Aristotle then decided to establish his own school and once it was erected, he called it the Lyceum. He taught his students at the school and for the following thirteen years, he put all of his energy into the teaching and developing a wealth of philosophical treatises.
About his school, Aristotle was known for delivering two different types of lectures. The first was filled with more detail and took place in the morning. These were reserved for a choice few that he deemed his most advanced students. The second kind of lectures he was known for included a few popular exchanges that would please those who truly had a thirst and love for learning.
Throughout his life, Aristotle saw many changes. Another significant blow to his life came when Alexander suddenly lost his life in 323 BC. This event led to the overthrowing of the pro-Macedonian government within Athens. Anything Macedonian was considered a threat and received the a general rejection from the people. Residents began to turn on Aristotle and to avoid prosecution; he was forced to flee to Chalcis in Euboea. He feared a fate similar to that of Socrates.
Sadly, Aristole did not last long after leaving Athens. During his first year in the city, he told those around him that his stomach was failing him. He then died in March of 322 BC.
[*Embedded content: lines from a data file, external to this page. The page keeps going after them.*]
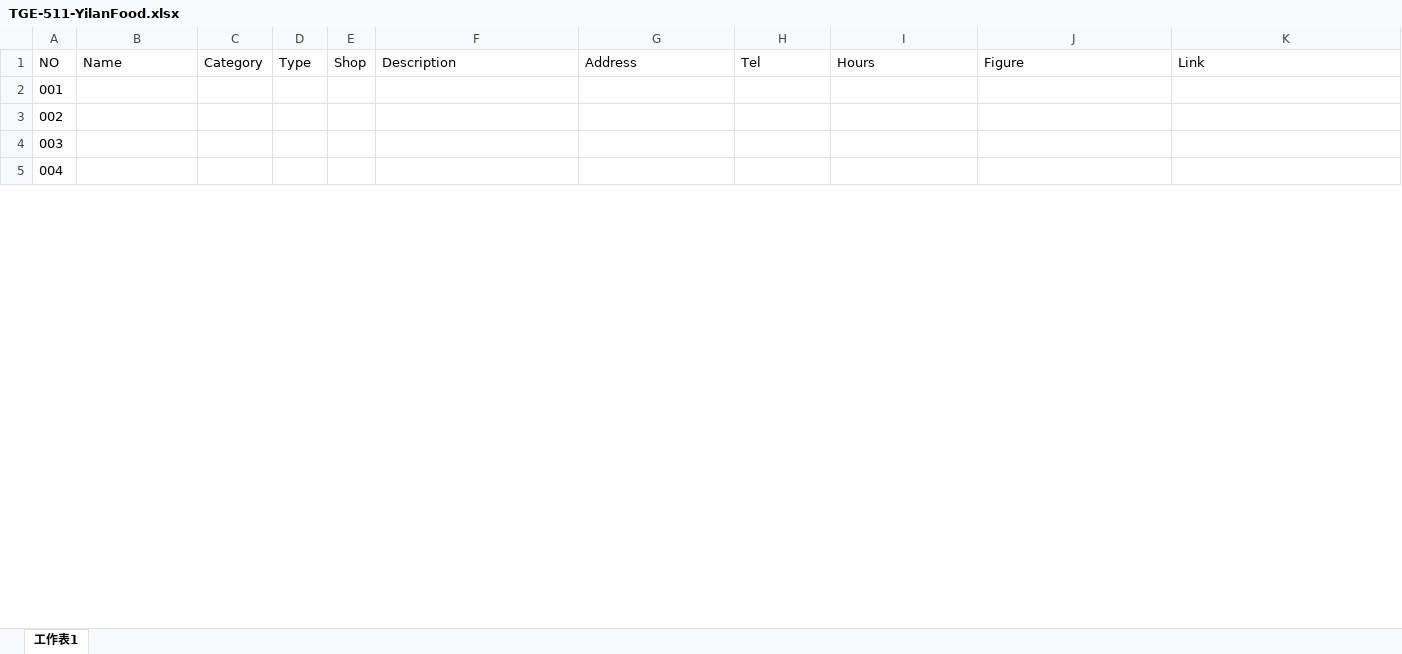
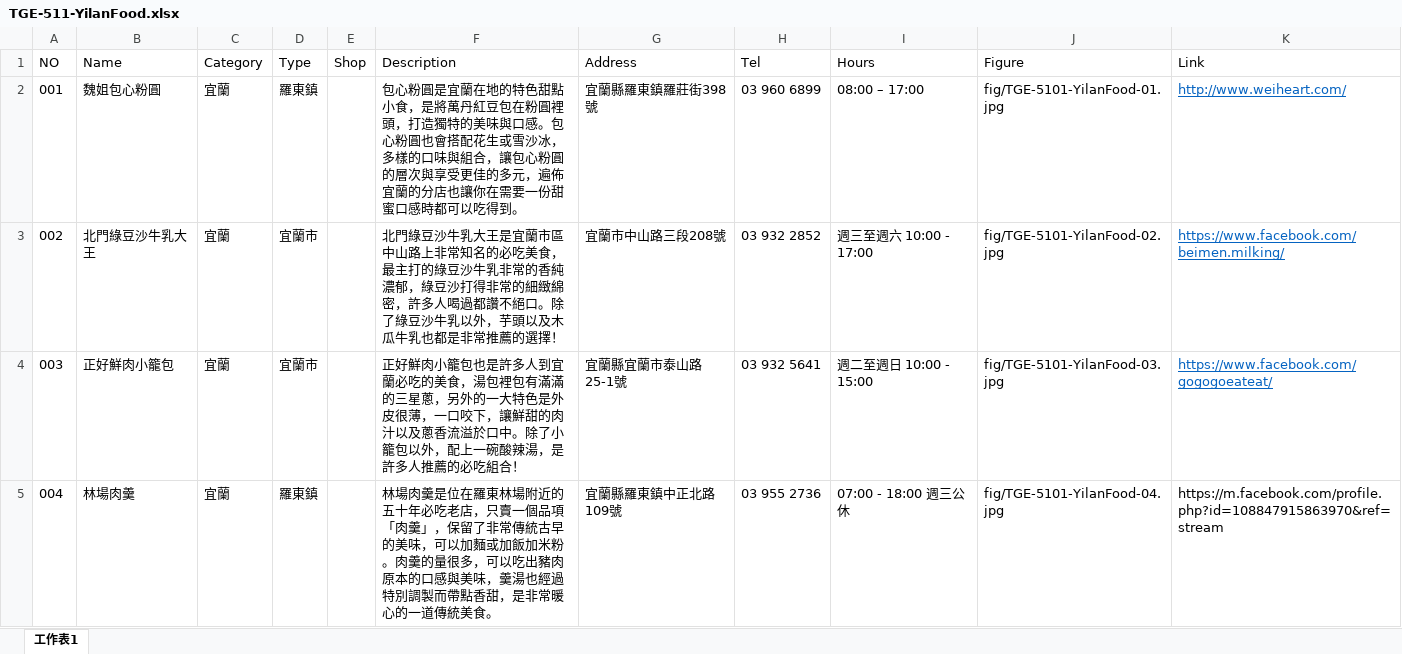
Before and after one commit to TCWang/TravelGuide-EastCoast, an Excel workbook: file/TGE-511-YilanFood.xlsx, sheet 工作表1, drawn as a sheet; only a part is shown; values as stored, in another font and other column widths than the file's, no borders; the diff covers the shown part only; the diff names each change by its address in the sheet, - before the commit and + after, or states it on an @@ line.

```diff
--- a/file/TGE-511-YilanFood.xlsx (sheet 工作表1)
+++ b/file/TGE-511-YilanFood.xlsx (sheet 工作表1)
-B2 (Name): (empty)
+B2 (Name): 魏姐包心粉圓
-C2:C5 (Category): (empty)
+C2:C5 (Category): 宜蘭
-D2 (Type): (empty)
+D2 (Type): 羅東鎮
-F2 (Description): (empty)
+F2 (Description): 包心粉圓是宜蘭在地的特色甜點小食，是將萬丹紅豆包在粉圓裡頭，打造獨特的美味與口感。包心粉圓也會搭配花生或雪沙冰，多樣的口味與組合，讓包心粉圓的層次與享受更佳的多元，遍佈宜蘭的分店也讓你在需要一份甜蜜口感時都可以吃得到。
-G2 (Address): (empty)
+G2 (Address): 宜蘭縣羅東鎮羅莊街398號
-H2 (Tel): (empty)
+H2 (Tel): 03 960 6899
-I2 (Hours): (empty)
+I2 (Hours): 08:00 – 17:00
-J2 (Figure): (empty)
+J2 (Figure): fig/TGE-5101-YilanFood-01.jpg
-K2 (Link): (empty)
+K2 (Link): http://www.weiheart.com/
-B3 (Name): (empty)
+B3 (Name): 北門綠豆沙牛乳大王
-D3:D4 (Type): (empty)
+D3:D4 (Type): 宜蘭市
-F3 (Description): (empty)
+F3 (Description): 北門綠豆沙牛乳大王是宜蘭市區中山路上非常知名的必吃美食，最主打的綠豆沙牛乳非常的香純濃郁，綠豆沙打得非常的細緻綿密，許多人喝過都讚不絕口。除了綠豆沙牛乳以外，芋頭以及木瓜牛乳也都是非常推薦的選擇！
-G3 (Address): (empty)
+G3 (Address): 宜蘭市中山路三段208號
-H3 (Tel): (empty)
+H3 (Tel): 03 932 2852
-I3 (Hours): (empty)
+I3 (Hours): 週三至週六 10:00 - 17:00
-J3 (Figure): (empty)
+J3 (Figure): fig/TGE-5101-YilanFood-02.jpg
-K3 (Link): (empty)
+K3 (Link): https://www.facebook.com/beimen.milking/
-B4 (Name): (empty)
+B4 (Name): 正好鮮肉小籠包
-F4 (Description): (empty)
+F4 (Description): 正好鮮肉小籠包也是許多人到宜蘭必吃的美食，湯包裡包有滿滿的三星蔥，另外的一大特色是外皮很薄，一口咬下，讓鮮甜的肉汁以及蔥香流溢於口中。除了小籠包以外，配上一碗酸辣湯，是許多人推薦的必吃組合！
-G4 (Address): (empty)
+G4 (Address): 宜蘭縣宜蘭市泰山路25-1號
-H4 (Tel): (empty)
+H4 (Tel): 03 932 5641
-I4 (Hours): (empty)
+I4 (Hours): 週二至週日 10:00 - 15:00
-J4 (Figure): (empty)
+J4 (Figure): fig/TGE-5101-YilanFood-03.jpg
-K4 (Link): (empty)
+K4 (Link): https://www.facebook.com/gogogoeateat/
-B5 (Name): (empty)
+B5 (Name): 林場肉羹
-D5 (Type): (empty)
+D5 (Type): 羅東鎮
-F5 (Description): (empty)
+F5 (Description): 林場肉羹是位在羅東林場附近的五十年必吃老店，只賣一個品項「肉羹」，保留了非常傳統古早的美味，可以加麵或加飯加米粉。肉羹的量很多，可以吃出豬肉原本的口感與美味，羹湯也經過特別調製而帶點香甜，是非常暖心的一道傳統美食。
-G5 (Address): (empty)
+G5 (Address): 宜蘭縣羅東鎮中正北路109號
-H5 (Tel): (empty)
+H5 (Tel): 03 955 2736
-I5 (Hours): (empty)
+I5 (Hours): 07:00 - 18:00 週三公休
-J5 (Figure): (empty)
+J5 (Figure): fig/TGE-5101-YilanFood-04.jpg
-K5 (Link): (empty)
+K5 (Link): https://m.facebook.com/profile.php?id=108847915863970&ref=stream
```
Also changed, not shown: 6 added rows and 18 edited cells elsewhere in this sheet, 14 other files.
Throughout his life, Aristotle was also a great writer. He wrote several pieces that spanned a variety of topics, including logic, politics, rhetoric, government, and ethics. He also dabbled in tackling an assortment of science subjects, such as physics, biology, and zoology. The philosopher even touched upon poetry, including drawing up a few theater pieces.